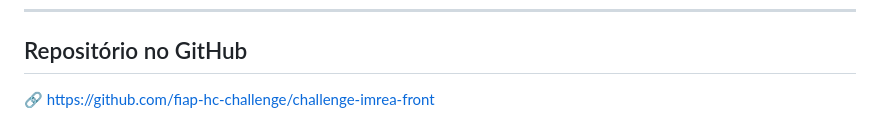
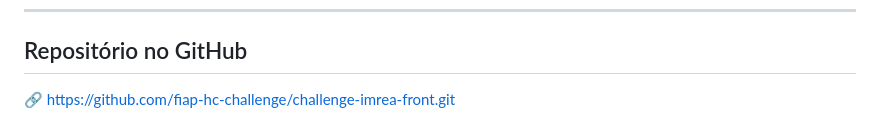
Before and after one commit to fiap-hc-challenge/challenge-imrea-front, a Markdown page: README.md, the part around one of its changes. Drawn GitHub-style.

```diff
--- a/README.md
+++ b/README.md
@@ -76,4 +76,4 @@ Nosso foco foi **entregar uma solução simples, funcional e que de fato auxilie
 
 ## Repositório no GitHub
 
-🔗 [https://github.com/fiap-hc-challenge/challenge-imrea-front](https://github.com/fiap-hc-challenge/challenge-imrea-front)
+🔗 [https://github.com/fiap-hc-challenge/challenge-imrea-front.git](https://github.com/fiap-hc-challenge/challenge-imrea-front.git)
```
Also changed, not shown: other parts of README.md (+1 -1 lines).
_ _ _ _
*Assignment*.
Check each line of the listing above for the string "https", and report how many lines contain it, as a number alone.

*Task solution*.
2